Think back to a situation when you had one beer with co-workers for happy hour, had some wine with your dinner at a restaurant, or sipped a glass of champagne at a friend’s wedding reception. You may have figured it would be fine to drive yourself home because one drink wouldn’t put you over the legal BAC limit of .08%, and there was no way you would get pulled over and ticketed for drunk driving.
Unfortunately, police in Colorado (and around the country) can still pull you over or require you to stop at a DUI sobriety checkpoint even if you’re well under the legal limit. Drivers in Colorado can be charged with a DWAI (driving while ability is impaired) if their BAC is .05% or higher, which means that an average adult could be ticketed for having just one or two drinks.
If you are pulled over by the police, you should be polite and cooperative, but you should also understand what law enforcement officers can and cannot do under Colorado state laws.
What Police Can Do
Pull you over on probable cause. The police in Colorado can only pull you over if they have a reason to suspect you of drunk driving. In theory, that reason should be something like weaving in and out of a lane or failing to stop at a stop sign, but they can also pull you over for something as seemingly minor as going 5 mph under the speed limit or even having a broken brake light.
Make you take a chemical test. Colorado has an Express Consent law, which means that by driving a vehicle, you have expressed your consent to take a chemical test (breath, blood, or urine) if a police officer asks for one. In case you refuse, the police officer can immediately revoke your driver’s license and charge you with a DUI. However, you should know that the police officer needs probable cause before asking you to take one of the chemical tests.
Ask you to step out of your vehicle. It is permissible for a police officer to ask you to get out of your car if they believe you are intoxicated. You should comply with this request, but know that you do not have to take roadside sobriety tests.
What Police Can’t Do
Make you take a roadside sobriety test. As noted above, the police cannot require you to perform a roadside sobriety test, such as standing on one foot or walking in a straight line.
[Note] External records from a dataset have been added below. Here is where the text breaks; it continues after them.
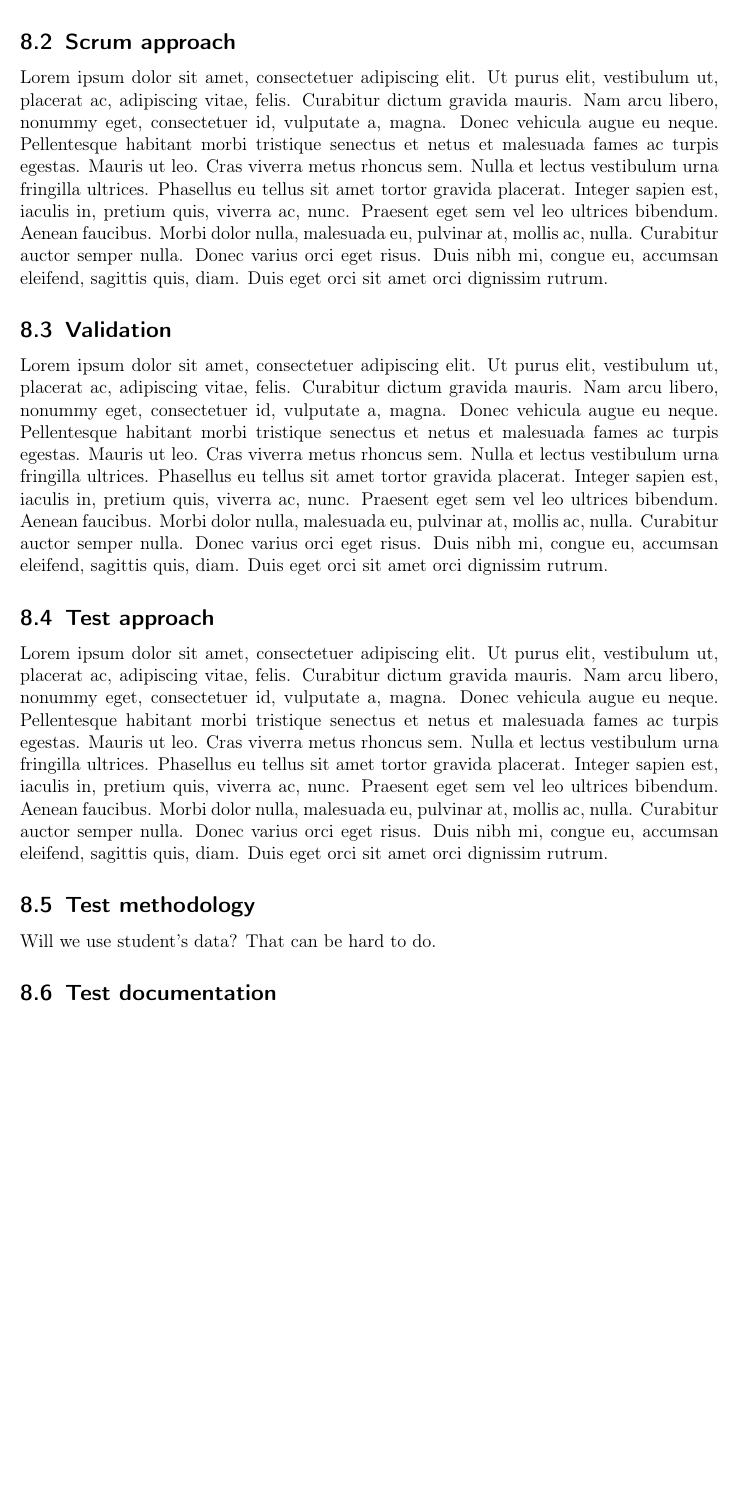
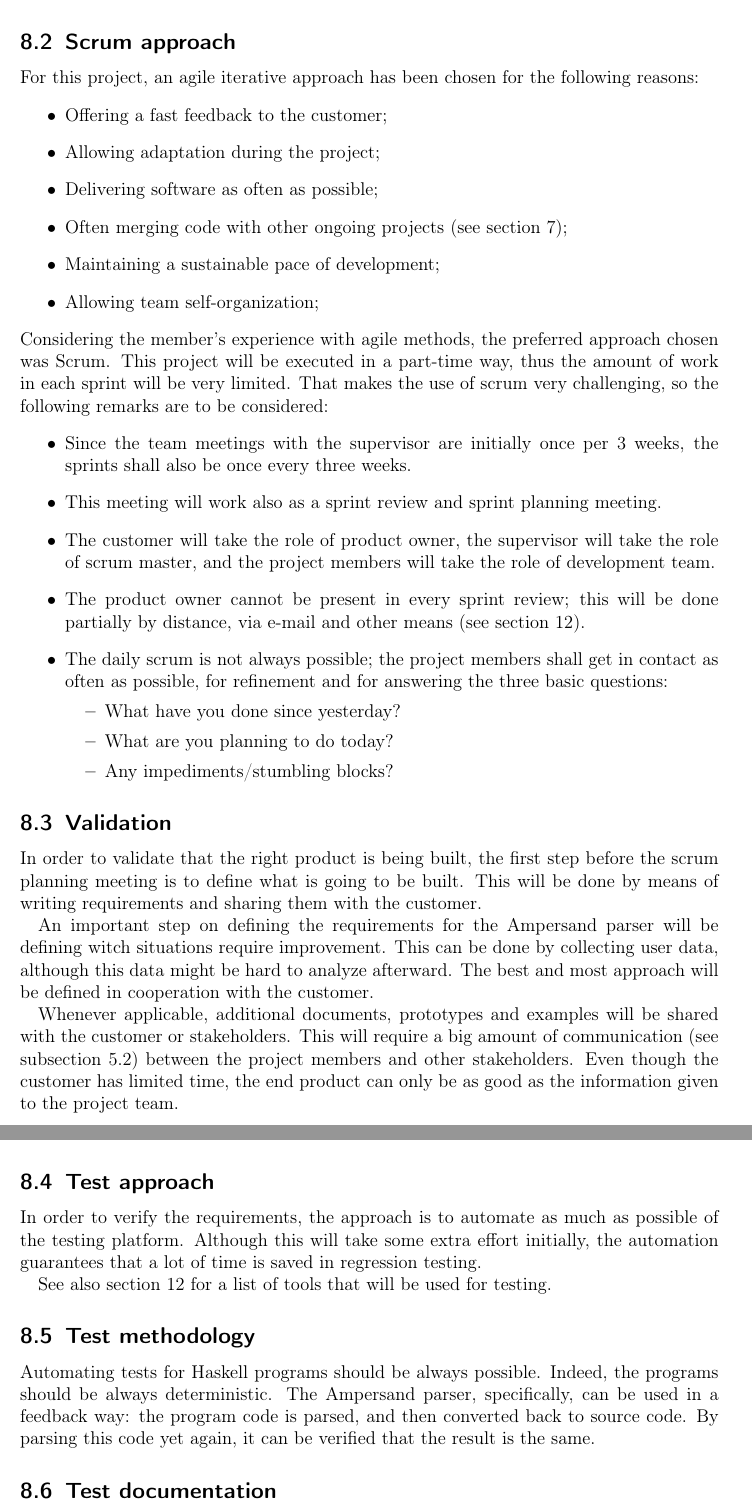
Before and after one commit to DanielSchiavini/ampersand-abi, a LaTeX document (Planning/Planning.tex, which reads Planning/Sections/Project-realization.tex): part of page 16 of 22 before the commit and two parts of pages 16 and 17 of 24 after it, the two joined at a grey line, cut so that both start at the same text, the shorter picture padded with empty space. Compiled offline with pdfLaTeX.

Commit message:
Writing project realization (ready for review)

```diff
--- a/Planning/Sections/Project-realization.tex
+++ b/Planning/Sections/Project-realization.tex
@@ -11,15 +12,58 @@ De coding conventions are described on the Ampersand wiki\cite{ampersand-wiki}.
 
 \subsection{Scrum approach}
-\lipsum[1]
+\dict{Agile}{Group of software development methods in which requirements evolve through collaboration during the project's execution}%
+\dict{Product Owner}{Role in Scrum that represents the stakeholders, and is the voice of the customer}%
+\dict{Scrum}{Scrum is an iterative and incremental agile software development framework for managing product development}%
+\dict{Scrum master}{Facilitator role in Scrum, who is responsible for removing impediments for the development team}%
+\dict{Sprint}{A sprint (or iteration) is the basic unit of development in Scrum}%
+For this project, an agile iterative approach has been chosen for the following reasons:
+\begin{itemize}
+	\item Offering a fast feedback to the customer;
+	\item Allowing adaptation during the project;
+	\item Delivering software as often as possible;
+	\item Often merging code with other ongoing projects (see \autoref{sec:risk-management});
+	\item Maintaining a sustainable pace of development;
+	\item Allowing team self-organization;
+\end{itemize}
+%
+Considering the member's experience with agile methods, the preferred approach chosen was Scrum.
+This project will be executed in a part-time way, thus the amount of work in each sprint will be very limited.
+That makes the use of scrum very challenging, so the following remarks are to be considered:
+\begin{itemize}
+	\item Since the team meetings with the supervisor are initially once per 3 weeks, the sprints shall also be once every three weeks.
+	\item This meeting will work also as a sprint review and sprint planning meeting.
+	\item The customer will take the role of product owner, the supervisor will take the role of scrum master, and the project members will take the role of development team.
+	\item The product owner cannot be present in every sprint review; this will be done partially by distance, via e-mail and other means (see \autoref{sec:tools-methodologies}).
+	\item The daily scrum is not always possible; the project members shall get in contact as often as possible, for refinement and for answering the three basic questions:
+		\begin{itemize}
+			\item What have you done since yesterday?
+			\item What are you planning to do today?
+			\item Any impediments/stumbling blocks?
+		\end{itemize}
+\end{itemize}
 
 \subsection{Validation}
-\lipsum[1]
+In order to validate that the right product is being built, the first step before the scrum planning meeting is to define what is going to be built.
+This will be done by means of writing requirements and sharing them with the customer.
+
+An important step on defining the requirements for the Ampersand parser will be defining witch situations require improvement.
+This can be done by collecting user data, although this data might be hard to analyze afterward.
+The best and most approach will be defined in cooperation with the customer.
+
+Whenever applicable, additional documents, prototypes and examples will be shared with the customer or stakeholders.
+This will require a big amount of communication (see \autoref{subsec:communication}) between the project members and other stakeholders.
+Even though the customer has limited time, the end product can only be as good as the information given to the project team.
 
 \subsection{Test approach}
-\lipsum[1]
+In order to verify the requirements, the approach is to automate as much as possible of the testing platform.
+Although this will take some extra effort initially, the automation guarantees that a lot of time is saved in regression testing.
+
+See also \autoref{sec:tools-methodologies} for a list of tools that will be used for testing.
 
 \subsection{Test methodology}
-Will we use student's data? That can be hard to do.
+Automating tests for Haskell programs should be always possible.
+Indeed, the programs should be always deterministic.
+The Ampersand parser, specifically, can be used in a feedback way: the program code is parsed, and then converted back to source code.
+By parsing this code yet again, it can be verified that the result is the same.
 
 \subsection{Test documentation}
-\lipsum[1]
```
Also changed, not shown: Planning/Sections/Project-management.tex (+1 -0 lines), Planning/Sections/Project-realization.tex (32 more changed lines).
Officers will sometimes ask a driver to perform one of these tests if they’re looking for sufficient evidence to warrant a chemical test, and they’ll almost always find the “evidence” they need, even if you believe you’ve done well. It is in your best interest to refuse these tests, even if you’re completely sober.
Make you answer questions. When you’re pulled over or stopped at a DUI checkpoint, an officer will most likely ask you something like, “Have you been drinking tonight?” You are not obligated to answer, and you should never say something that could be used as incriminating evidence, such as, “I just had a couple of drinks.”
Search your car. Unless the police have probable cause to believe you have something such as firearms or illegal drugs in your car, they don’t have permission to search your vehicle. They can look at your car from the outside, but they can’t open the doors or trunk to rifle through your belongings.
Knowing what the police can and cannot legally do can help you from incriminating yourself if you are pulled over for a DUI. After you’ve cooperated with the police (but politely refused to answer questions, take a roadside sobriety test, or have your car searched), you should contact an experienced DUI defense attorney to determine your next step.
About the Author:
Kimberly Diego is a criminal defense attorney in Denver practicing at The Law Office of Kimberly Diego. She obtained her undergraduate degree from Georgetown University and her law degree at the University of Colorado. She was named one of Super Lawyers’ “Rising Stars of 2012” and “Top 100 Trial Lawyers in Colorado” for 2012 and 2013 by The National Trial Lawyers. Both honors are limited to a small percentage of practicing attorneys in each state. She has also been recognized for her work in domestic violence cases.